Michigan Democrats to apply to secure earlier presidential primary spot in 2024

Melissa Nann Burke
The Detroit News

Washington — The Michigan Democratic Party said Thursday it sent a letter to the Democratic National Committee indicating its intention to apply for Michigan to be among the first voting states in the presidential primary calendar.

It's the first formal step in the state party's effort to snag a coveted top spot at or near the front of the 2024 Democratic presidential primary season. The DNC is expected to make a decision later this summer.

Leaders of the effort argue that Michigan is more diverse and reflective of the country at large than Iowa and New Hampshire, which have led off the presidential nominating calendar for decades. 

"The states that go early in the Democratic presidential primary process should reflect the broad diversity of our party and our nation," Michigan Democratic Party Chair Lavora Barnes said in a statement.

"Michigan's diversity of race, ethnicity and religion; rural and urban communities; strong labor movement; and the range of jobs from manufacturing to agriculture to tourism tell the story of our nation.

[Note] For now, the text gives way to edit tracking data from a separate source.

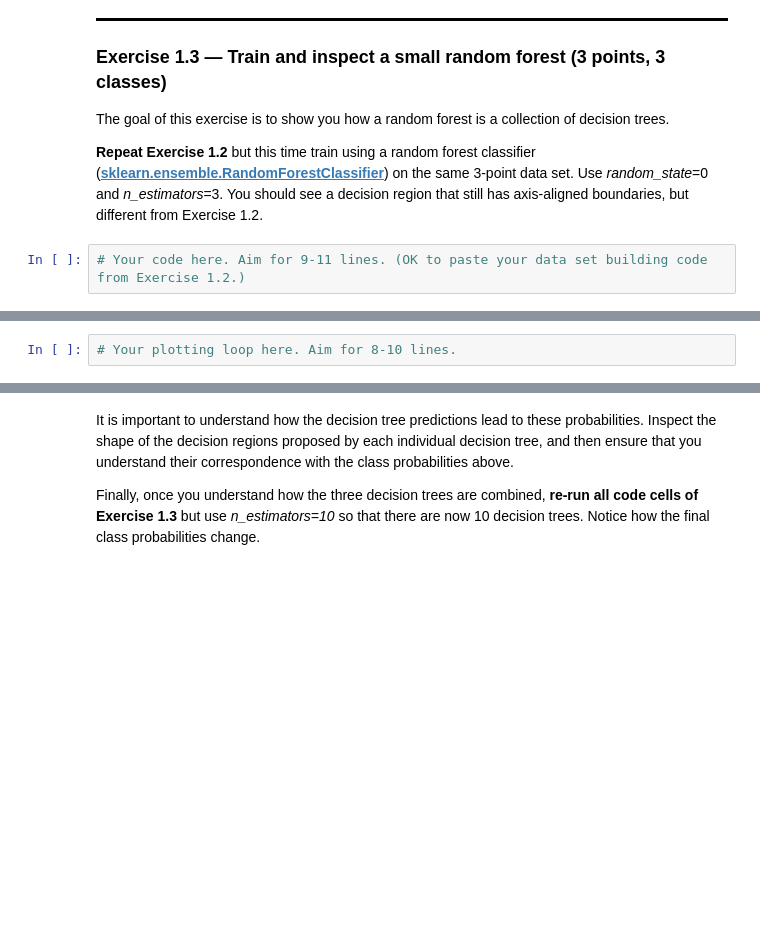
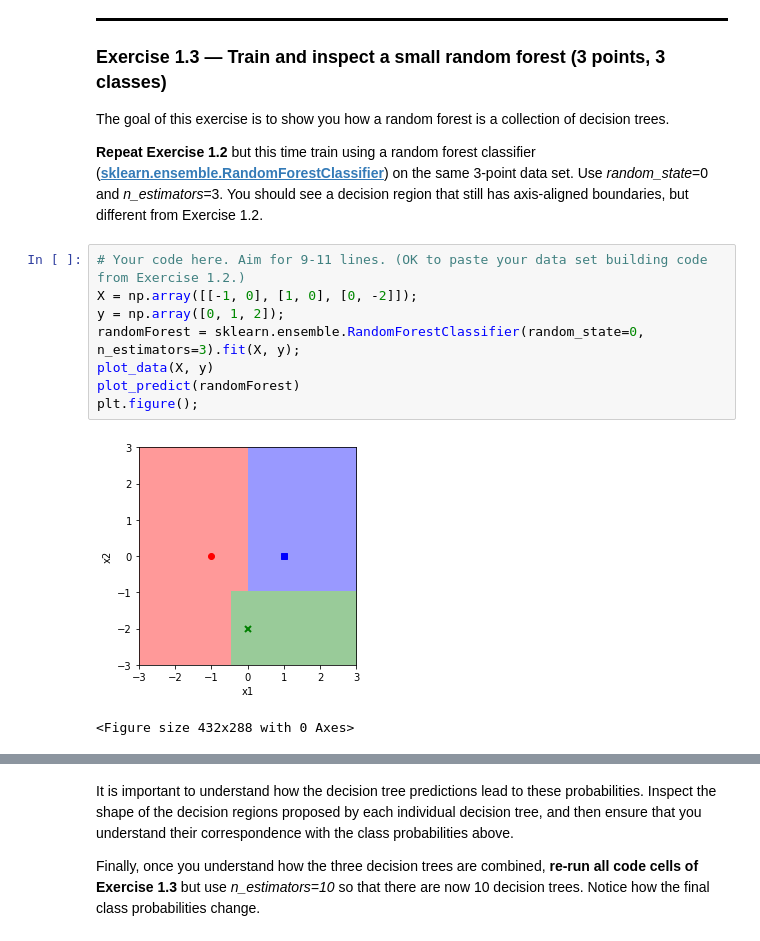
Before and after one commit to alimus22/SOEN, a Jupyter notebook: COMP432/lab6/lab6-exercises.ipynb, the cells around one changed output, grey strips where cells are left out. Saved outputs shown, nothing was run; the diff lists cells and outputs as text; blank space fills up the shorter version.

```diff
--- a/COMP432/lab6/lab6-exercises.ipynb
+++ b/COMP432/lab6/lab6-exercises.ipynb
@@ -143,6 +176,15 @@ The goal of this exercise is to show you how a random forest is a collection of
 **Repeat Exercise 1.2** but this time train using a random forest classifier (**[sklearn.ensemble.RandomForestClassifier](https://scikit-learn.org/stable/modules/generated/sklearn.ensemble.RandomForestClassifier.html)**) on the same 3-point data set. Use *random_state*=0 and *n_estimators*=3. You should see a decision region that still has axis-aligned boundaries, but different from Exercise 1.2.
 # %%
 # Your code here. Aim for 9-11 lines. (OK to paste your data set building code from Exercise 1.2.)
+X = np.array([[-1, 0], [1, 0], [0, -2]]);
+y = np.array([0, 1, 2]);
+randomForest = sklearn.ensemble.RandomForestClassifier(random_state=0, n_estimators=3).fit(X, y);
+plot_data(X, y)
+plot_predict(randomForest)
+plt.figure();
+# %% [output]
+[figure, added]
+<Figure size 432x288 with 0 Axes>
 # %% [markdown]
 A random forest builds multiple decision trees where each decision tree (each 'estimator') is trained on a different "re-samplings" of the training data. Specifically, decision tree $j$ is trained on a new training set $\mathcal{D}_j$ that is built by sampling $N$ pairs $(\mathbf{x}_i, y_i)$ from the original $N$ training examples in $\mathcal{D}$. The sampling is done "with replacement," meaning that the new training set $\mathcal{D}_j$ may contain duplicates and/or be missing some of the original data.
 
@@ -159,5 +201,3 @@ To make a prediction, the random forest collects a prediction from each tree, an
 ![image](img/random-forest-simple-estimator0.png)
 
 *Hint:* Remember to use `plt.figure()` to start a new figure. Pass argument `figsize=(8,4)` to the *figure* function to make a figure that's twice as wide as it is tall.
-# %%
-# Your plotting loop here. Aim for 8-10 lines.
```
Also changed, not shown: parts of 13 cells of this notebook.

We represent America, and Michigan's voice should be heard early in the process of choosing the President of the United States."

Lavora Barnes

A party spokeswoman, Abby Rubley, said the letter was sent to the party affairs division of the DNC indicating an intention to put in a full application early next month. Letters of intent from state parties were due Friday. Other states including Nevada are also making a pitch, according to reports.

U.S. Rep. Debbie Dingell, D-Dearborn, is helping to organize Michigan's effort with U.S. Sen. Debbie Stabenow, D-Lansing. The aim is for Michigan to be one of the first five early-voting states, Dingell said. 

"I'm working it hard with all interested stakeholders," said Dingell, who worked on similar efforts with the late U.S. Sen. Carl Levin of Detroit.

Michigan's 2020 primary took place March 10, about five weeks after Iowa's caucuses and four weeks after New Hampshire's primary. 

Michigan's going earlier in the primary calendar would ensure more early attention and ad spending from candidates and possibly greater influence in who is picked as the eventual nominee. 

Democrats like Dingell have acknowledged they need to collaborate with the Republican-led Legislature to set a new primary date. 

It's also unclear if national Democrats would be concerned that Michigan voters don't register by party affiliation, which means voters may decide which primary to participate in, giving Republicans an opportunity to affect a close Democratic race. 

The Republican National Committee, chaired by Michigan's Ronna Romney McDaniel, voted last month to retain its 2024 nominating calendar, with the first four states staying as Iowa, New Hampshire, South Carolina and Nevada.

mburke@detroitnews.com

Staff writer Craig Mauger contributed.